Task statement >> The data that follows should be copied out exactly.

(Front-end code edit data)

- - - - - - -

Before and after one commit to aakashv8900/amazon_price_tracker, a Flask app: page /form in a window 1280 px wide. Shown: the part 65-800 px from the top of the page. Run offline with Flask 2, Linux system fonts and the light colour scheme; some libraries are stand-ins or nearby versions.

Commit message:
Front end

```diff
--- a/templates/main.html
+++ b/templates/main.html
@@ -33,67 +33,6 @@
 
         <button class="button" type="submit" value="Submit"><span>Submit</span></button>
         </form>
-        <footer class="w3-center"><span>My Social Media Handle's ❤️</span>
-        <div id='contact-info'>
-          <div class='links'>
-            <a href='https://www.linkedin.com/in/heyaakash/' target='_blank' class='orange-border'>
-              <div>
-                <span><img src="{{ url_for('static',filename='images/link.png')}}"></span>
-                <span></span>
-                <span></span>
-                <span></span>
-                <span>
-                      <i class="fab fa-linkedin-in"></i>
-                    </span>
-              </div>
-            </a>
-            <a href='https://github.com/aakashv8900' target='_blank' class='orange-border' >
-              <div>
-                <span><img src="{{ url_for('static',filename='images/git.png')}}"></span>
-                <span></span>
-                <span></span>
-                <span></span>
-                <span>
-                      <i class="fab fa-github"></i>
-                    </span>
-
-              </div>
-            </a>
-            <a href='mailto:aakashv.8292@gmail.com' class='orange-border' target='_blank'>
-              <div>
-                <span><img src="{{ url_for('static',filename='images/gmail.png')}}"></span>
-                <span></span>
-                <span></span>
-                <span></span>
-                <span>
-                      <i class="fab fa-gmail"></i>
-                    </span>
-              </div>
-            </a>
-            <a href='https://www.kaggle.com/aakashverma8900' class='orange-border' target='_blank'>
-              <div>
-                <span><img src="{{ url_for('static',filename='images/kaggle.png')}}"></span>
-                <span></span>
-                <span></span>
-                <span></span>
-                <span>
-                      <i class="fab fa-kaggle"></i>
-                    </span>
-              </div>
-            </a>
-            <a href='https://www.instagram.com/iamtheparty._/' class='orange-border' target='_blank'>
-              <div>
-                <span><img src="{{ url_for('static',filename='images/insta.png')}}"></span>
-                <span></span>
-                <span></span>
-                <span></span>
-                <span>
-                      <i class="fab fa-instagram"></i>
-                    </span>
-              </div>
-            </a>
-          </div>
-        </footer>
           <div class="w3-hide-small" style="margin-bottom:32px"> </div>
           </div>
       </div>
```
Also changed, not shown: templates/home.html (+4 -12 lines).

- - - - - - -

Completed task >>
Before and after one commit to aakashv8900/amazon_price_tracker, a Flask app: page /form in a window 1280 px wide. Shown: the part 65-800 px from the top of the page. Run offline with Flask 2, Linux system fonts and the light colour scheme; some libraries are stand-ins or nearby versions.

Commit message:
Front end

```diff
--- a/templates/main.html
+++ b/templates/main.html
@@ -33,67 +33,6 @@
 
         <button class="button" type="submit" value="Submit"><span>Submit</span></button>
         </form>
-        <footer class="w3-center"><span>My Social Media Handle's ❤️</span>
-        <div id='contact-info'>
-          <div class='links'>
-            <a href='https://www.linkedin.com/in/heyaakash/' target='_blank' class='orange-border'>
-              <div>
-                <span><img src="{{ url_for('static',filename='images/link.png')}}"></span>
-                <span></span>
-                <span></span>
-                <span></span>
-                <span>
-                      <i class="fab fa-linkedin-in"></i>
-                    </span>
-              </div>
-            </a>
-            <a href='https://github.com/aakashv8900' target='_blank' class='orange-border' >
-              <div>
-                <span><img src="{{ url_for('static',filename='images/git.png')}}"></span>
-                <span></span>
-                <span></span>
-                <span></span>
-                <span>
-                      <i class="fab fa-github"></i>
-                    </span>
-
-              </div>
-            </a>
-            <a href='mailto:aakashv.8292@gmail.com' class='orange-border' target='_blank'>
-              <div>
-                <span><img src="{{ url_for('static',filename='images/gmail.png')}}"></span>
-                <span></span>
-                <span></span>
-                <span></span>
-                <span>
-                      <i class="fab fa-gmail"></i>
-                    </span>
-              </div>
-            </a>
-            <a href='https://www.kaggle.com/aakashverma8900' class='orange-border' target='_blank'>
-              <div>
-                <span><img src="{{ url_for('static',filename='images/kaggle.png')}}"></span>
-                <span></span>
-                <span></span>
-                <span></span>
-                <span>
-                      <i class="fab fa-kaggle"></i>
-                    </span>
-              </div>
-            </a>
-            <a href='https://www.instagram.com/iamtheparty._/' class='orange-border' target='_blank'>
-              <div>
-                <span><img src="{{ url_for('static',filename='images/insta.png')}}"></span>
-                <span></span>
-                <span></span>
-                <span></span>
-                <span>
-                      <i class="fab fa-instagram"></i>
-                    </span>
-              </div>
-            </a>
-          </div>
-        </footer>
           <div class="w3-hide-small" style="margin-bottom:32px"> </div>
           </div>
       </div>
```
Also changed, not shown: templates/home.html (+4 -12 lines).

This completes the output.